**** RAW DATA ****
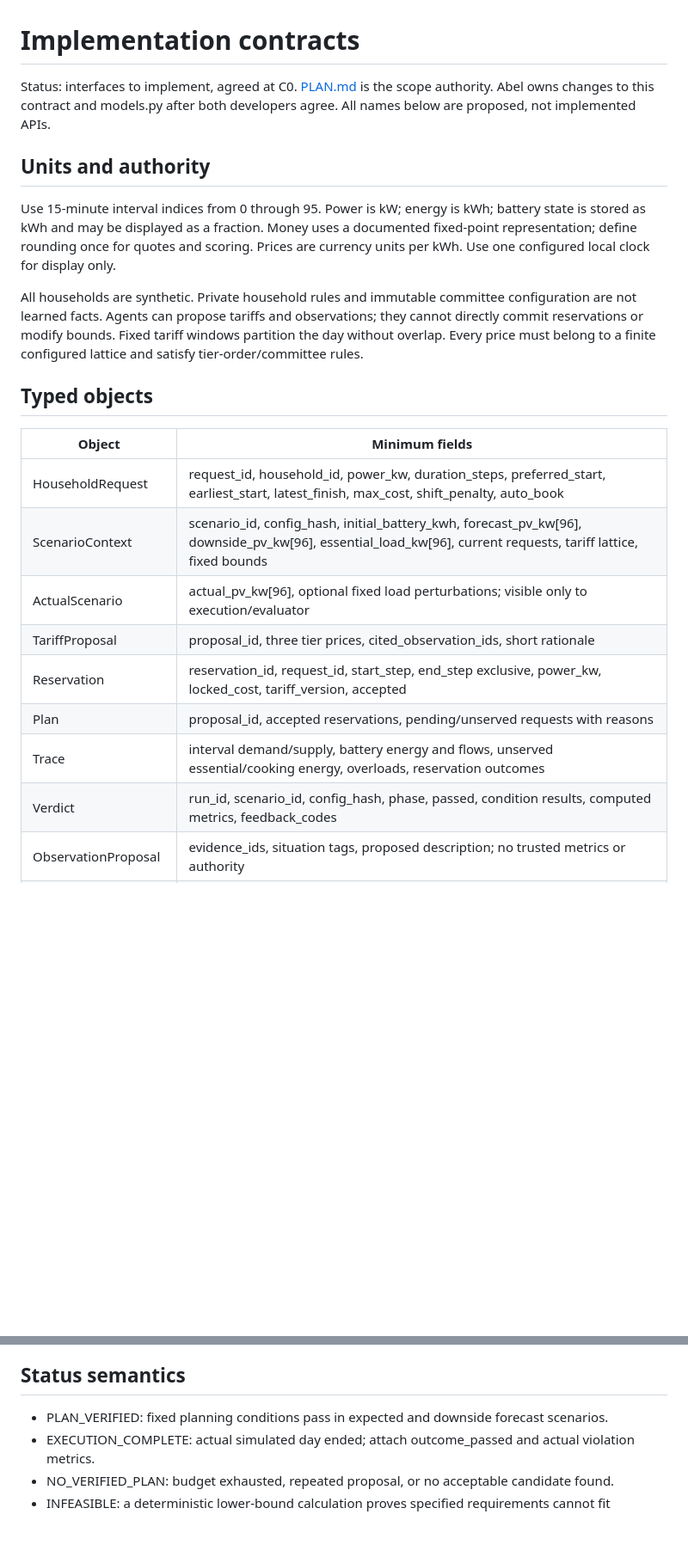
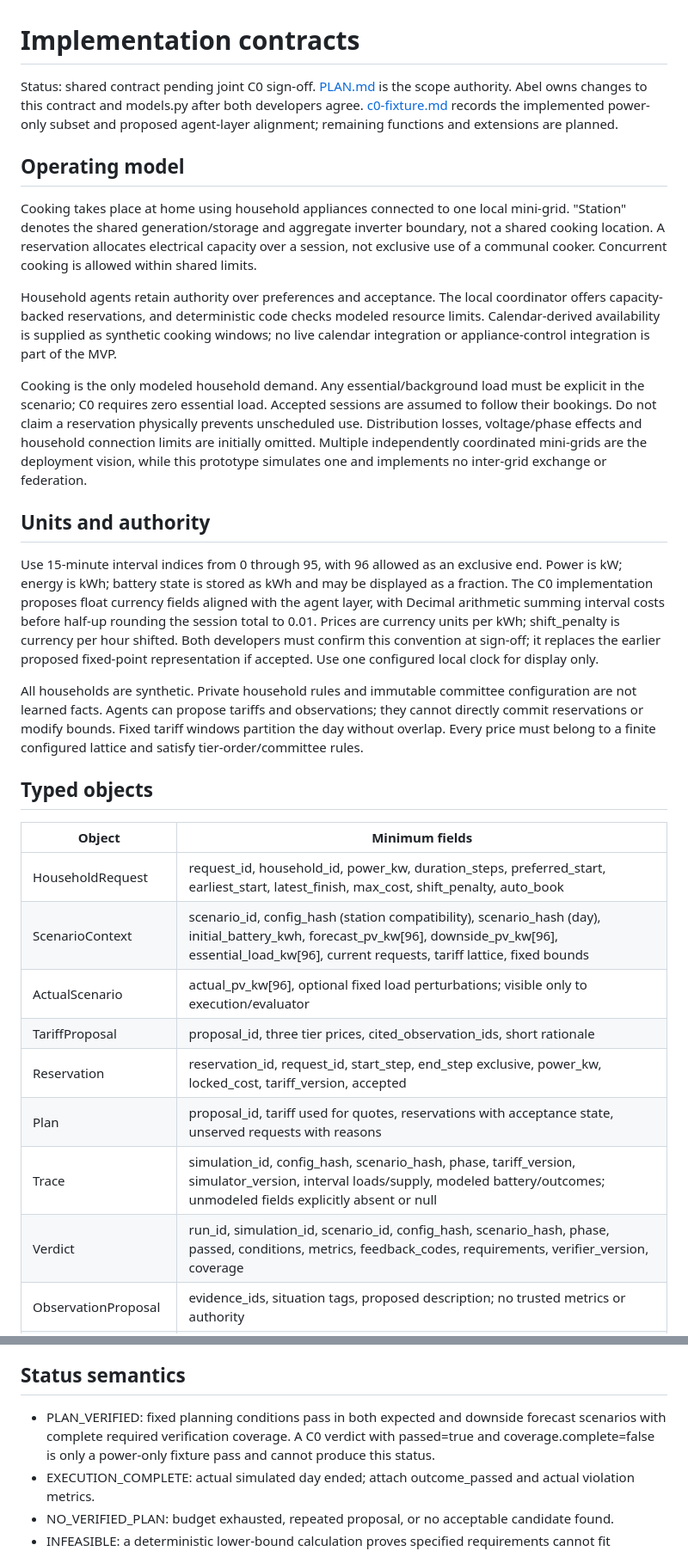
Before and after one commit to amahaeitbit/green-stove-agents, a Markdown page: docs/contracts.md, 2 parts joined by grey strips. Shown at 86% size. Drawn GitHub-style; blank space fills up the shorter version.

Commit message:
docs: clarify at-home cooking and C0 contracts

```diff
--- a/docs/contracts.md
+++ b/docs/contracts.md
@@ -1,10 +1,29 @@
 # Implementation contracts
 
-Status: interfaces to implement, agreed at C0. [PLAN.md](../PLAN.md) is the scope authority. Abel owns changes to this contract and models.py after both developers agree. All names below are proposed, not implemented APIs.
+Status: shared contract pending joint C0 sign-off. [PLAN.md](../PLAN.md) is the scope authority. Abel owns changes to this contract and models.py after both developers agree. [c0-fixture.md](c0-fixture.md) records the implemented power-only subset and proposed agent-layer alignment; remaining functions and extensions are planned.
+
+## Operating model
+
+Cooking takes place at home using household appliances connected to one local mini-grid.
+"Station" denotes the shared generation/storage and aggregate inverter boundary, not a
+shared cooking location. A reservation allocates electrical capacity over a session,
+not exclusive use of a communal cooker. Concurrent cooking is allowed within shared limits.
+
+Household agents retain authority over preferences and acceptance. The local coordinator
+offers capacity-backed reservations, and deterministic code checks modeled resource limits.
+Calendar-derived availability is supplied as synthetic cooking windows; no live calendar
+integration or appliance-control integration is part of the MVP.
+
+Cooking is the only modeled household demand. Any essential/background load must be
+explicit in the scenario; C0 requires zero essential load. Accepted sessions are assumed
+to follow their bookings. Do not claim a reservation physically prevents unscheduled use.
+Distribution losses, voltage/phase effects and household connection limits are initially
+omitted. Multiple independently coordinated mini-grids are the deployment vision, while
+this prototype simulates one and implements no inter-grid exchange or federation.
 
 ## Units and authority
 
-Use 15-minute interval indices from 0 through 95. Power is kW; energy is kWh; battery state is stored as kWh and may be displayed as a fraction. Money uses a documented fixed-point representation; define rounding once for quotes and scoring. Prices are currency units per kWh. Use one configured local clock for display only.
+Use 15-minute interval indices from 0 through 95, with 96 allowed as an exclusive end. Power is kW; energy is kWh; battery state is stored as kWh and may be displayed as a fraction. The C0 implementation proposes float currency fields aligned with the agent layer, with Decimal arithmetic summing interval costs before half-up rounding the session total to 0.01. Prices are currency units per kWh; shift_penalty is currency per hour shifted. Both developers must confirm this convention at sign-off; it replaces the earlier proposed fixed-point representation if accepted. Use one configured local clock for display only.
 
 All households are synthetic. Private household rules and immutable committee configuration are not learned facts. Agents can propose tariffs and observations; they cannot directly commit reservations or modify bounds. Fixed tariff windows partition the day without overlap. Every price must belong to a finite configured lattice and satisfy tier-order/committee rules.
 
@@ -13,13 +32,13 @@ All households are synthetic. Private household rules and immutable committee co
 | Object | Minimum fields |
 | --- | --- |
 | HouseholdRequest | request_id, household_id, power_kw, duration_steps, preferred_start, earliest_start, latest_finish, max_cost, shift_penalty, auto_book |
-| ScenarioContext | scenario_id, config_hash, initial_battery_kwh, forecast_pv_kw[96], downside_pv_kw[96], essential_load_kw[96], current requests, tariff lattice, fixed bounds |
+| ScenarioContext | scenario_id, config_hash (station compatibility), scenario_hash (day), initial_battery_kwh, forecast_pv_kw[96], downside_pv_kw[96], essential_load_kw[96], current requests, tariff lattice, fixed bounds |
 | ActualScenario | actual_pv_kw[96], optional fixed load perturbations; visible only to execution/evaluator |
 | TariffProposal | proposal_id, three tier prices, cited_observation_ids, short rationale |
 | Reservation | reservation_id, request_id, start_step, end_step exclusive, power_kw, locked_cost, tariff_version, accepted |
-| Plan | proposal_id, accepted reservations, pending/unserved requests with reasons |
-| Trace | interval demand/supply, battery energy and flows, unserved essential/cooking energy, overloads, reservation outcomes |
-| Verdict | run_id, scenario_id, config_hash, phase, passed, condition results, computed metrics, feedback_codes |
+| Plan | proposal_id, tariff used for quotes, reservations with acceptance state, unserved requests with reasons |
+| Trace | simulation_id, config_hash, scenario_hash, phase, tariff_version, simulator_version, interval loads/supply, modeled battery/outcomes; unmodeled fields explicitly absent or null |
+| Verdict | run_id, simulation_id, scenario_id, config_hash, scenario_hash, phase, passed, conditions, metrics, feedback_codes, requirements, verifier_version, coverage |
 | ObservationProposal | evidence_ids, situation tags, proposed description; no trusted metrics or authority |
 | ApprovedObservation | id, config_hash, situation descriptors, tariff, reconstructed outcomes, phase, evidence_ids, created_at, expires_at, status, version |
 | CallRecord | role, model, prompt_hash, memory_hash, settings, attempt, tokens, latency, request_id, outcome |
@@ -59,7 +83,7 @@ Start with INVALID_TARIFF, INVERTER_LIMIT, BATTERY_POWER_LIMIT, BATTERY_RESERVE,
 
 ## Status semantics
 
-- PLAN_VERIFIED: fixed planning conditions pass in expected and downside forecast scenarios.
+- PLAN_VERIFIED: fixed planning conditions pass in both expected and downside forecast scenarios with complete required verification coverage. A C0 verdict with passed=true and coverage.complete=false is only a power-only fixture pass and cannot produce this status.
 - EXECUTION_COMPLETE: actual simulated day ended; attach outcome_passed and actual violation metrics.
 - NO_VERIFIED_PLAN: budget exhausted, repeated proposal, or no acceptable candidate found.
 - INFEASIBLE: a deterministic lower-bound calculation proves specified requirements cannot fit resources. Record assumptions and calculation.
```
Also changed, not shown: other parts of docs/contracts.md (+7 -2 lines), docs/c0-fixture.md (+22 -0 lines).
****
Copy every line of the records exactly as it is written, but not the pictures.

## ANSWER TO THIS PROBLEM
Before and after one commit to amahaeitbit/green-stove-agents, a Markdown page: docs/contracts.md, 2 parts joined by grey strips. Shown at 86% size. Drawn GitHub-style; blank space fills up the shorter version.

Commit message:
docs: clarify at-home cooking and C0 contracts

```diff
--- a/docs/contracts.md
+++ b/docs/contracts.md
@@ -1,10 +1,29 @@
 # Implementation contracts
 
-Status: interfaces to implement, agreed at C0. [PLAN.md](../PLAN.md) is the scope authority. Abel owns changes to this contract and models.py after both developers agree. All names below are proposed, not implemented APIs.
+Status: shared contract pending joint C0 sign-off. [PLAN.md](../PLAN.md) is the scope authority. Abel owns changes to this contract and models.py after both developers agree. [c0-fixture.md](c0-fixture.md) records the implemented power-only subset and proposed agent-layer alignment; remaining functions and extensions are planned.
+
+## Operating model
+
+Cooking takes place at home using household appliances connected to one local mini-grid.
+"Station" denotes the shared generation/storage and aggregate inverter boundary, not a
+shared cooking location. A reservation allocates electrical capacity over a session,
+not exclusive use of a communal cooker. Concurrent cooking is allowed within shared limits.
+
+Household agents retain authority over preferences and acceptance. The local coordinator
+offers capacity-backed reservations, and deterministic code checks modeled resource limits.
+Calendar-derived availability is supplied as synthetic cooking windows; no live calendar
+integration or appliance-control integration is part of the MVP.
+
+Cooking is the only modeled household demand. Any essential/background load must be
+explicit in the scenario; C0 requires zero essential load. Accepted sessions are assumed
+to follow their bookings. Do not claim a reservation physically prevents unscheduled use.
+Distribution losses, voltage/phase effects and household connection limits are initially
+omitted. Multiple independently coordinated mini-grids are the deployment vision, while
+this prototype simulates one and implements no inter-grid exchange or federation.
 
 ## Units and authority
 
-Use 15-minute interval indices from 0 through 95. Power is kW; energy is kWh; battery state is stored as kWh and may be displayed as a fraction. Money uses a documented fixed-point representation; define rounding once for quotes and scoring. Prices are currency units per kWh. Use one configured local clock for display only.
+Use 15-minute interval indices from 0 through 95, with 96 allowed as an exclusive end. Power is kW; energy is kWh; battery state is stored as kWh and may be displayed as a fraction. The C0 implementation proposes float currency fields aligned with the agent layer, with Decimal arithmetic summing interval costs before half-up rounding the session total to 0.01. Prices are currency units per kWh; shift_penalty is currency per hour shifted. Both developers must confirm this convention at sign-off; it replaces the earlier proposed fixed-point representation if accepted. Use one configured local clock for display only.
 
 All households are synthetic. Private household rules and immutable committee configuration are not learned facts. Agents can propose tariffs and observations; they cannot directly commit reservations or modify bounds. Fixed tariff windows partition the day without overlap. Every price must belong to a finite configured lattice and satisfy tier-order/committee rules.
 
@@ -13,13 +32,13 @@ All households are synthetic. Private household rules and immutable committee co
 | Object | Minimum fields |
 | --- | --- |
 | HouseholdRequest | request_id, household_id, power_kw, duration_steps, preferred_start, earliest_start, latest_finish, max_cost, shift_penalty, auto_book |
-| ScenarioContext | scenario_id, config_hash, initial_battery_kwh, forecast_pv_kw[96], downside_pv_kw[96], essential_load_kw[96], current requests, tariff lattice, fixed bounds |
+| ScenarioContext | scenario_id, config_hash (station compatibility), scenario_hash (day), initial_battery_kwh, forecast_pv_kw[96], downside_pv_kw[96], essential_load_kw[96], current requests, tariff lattice, fixed bounds |
 | ActualScenario | actual_pv_kw[96], optional fixed load perturbations; visible only to execution/evaluator |
 | TariffProposal | proposal_id, three tier prices, cited_observation_ids, short rationale |
 | Reservation | reservation_id, request_id, start_step, end_step exclusive, power_kw, locked_cost, tariff_version, accepted |
-| Plan | proposal_id, accepted reservations, pending/unserved requests with reasons |
-| Trace | interval demand/supply, battery energy and flows, unserved essential/cooking energy, overloads, reservation outcomes |
-| Verdict | run_id, scenario_id, config_hash, phase, passed, condition results, computed metrics, feedback_codes |
+| Plan | proposal_id, tariff used for quotes, reservations with acceptance state, unserved requests with reasons |
+| Trace | simulation_id, config_hash, scenario_hash, phase, tariff_version, simulator_version, interval loads/supply, modeled battery/outcomes; unmodeled fields explicitly absent or null |
+| Verdict | run_id, simulation_id, scenario_id, config_hash, scenario_hash, phase, passed, conditions, metrics, feedback_codes, requirements, verifier_version, coverage |
 | ObservationProposal | evidence_ids, situation tags, proposed description; no trusted metrics or authority |
 | ApprovedObservation | id, config_hash, situation descriptors, tariff, reconstructed outcomes, phase, evidence_ids, created_at, expires_at, status, version |
 | CallRecord | role, model, prompt_hash, memory_hash, settings, attempt, tokens, latency, request_id, outcome |
@@ -59,7 +83,7 @@ Start with INVALID_TARIFF, INVERTER_LIMIT, BATTERY_POWER_LIMIT, BATTERY_RESERVE,
 
 ## Status semantics
 
-- PLAN_VERIFIED: fixed planning conditions pass in expected and downside forecast scenarios.
+- PLAN_VERIFIED: fixed planning conditions pass in both expected and downside forecast scenarios with complete required verification coverage. A C0 verdict with passed=true and coverage.complete=false is only a power-only fixture pass and cannot produce this status.
 - EXECUTION_COMPLETE: actual simulated day ended; attach outcome_passed and actual violation metrics.
 - NO_VERIFIED_PLAN: budget exhausted, repeated proposal, or no acceptable candidate found.
 - INFEASIBLE: a deterministic lower-bound calculation proves specified requirements cannot fit resources. Record assumptions and calculation.
```
Also changed, not shown: other parts of docs/contracts.md (+7 -2 lines), docs/c0-fixture.md (+22 -0 lines).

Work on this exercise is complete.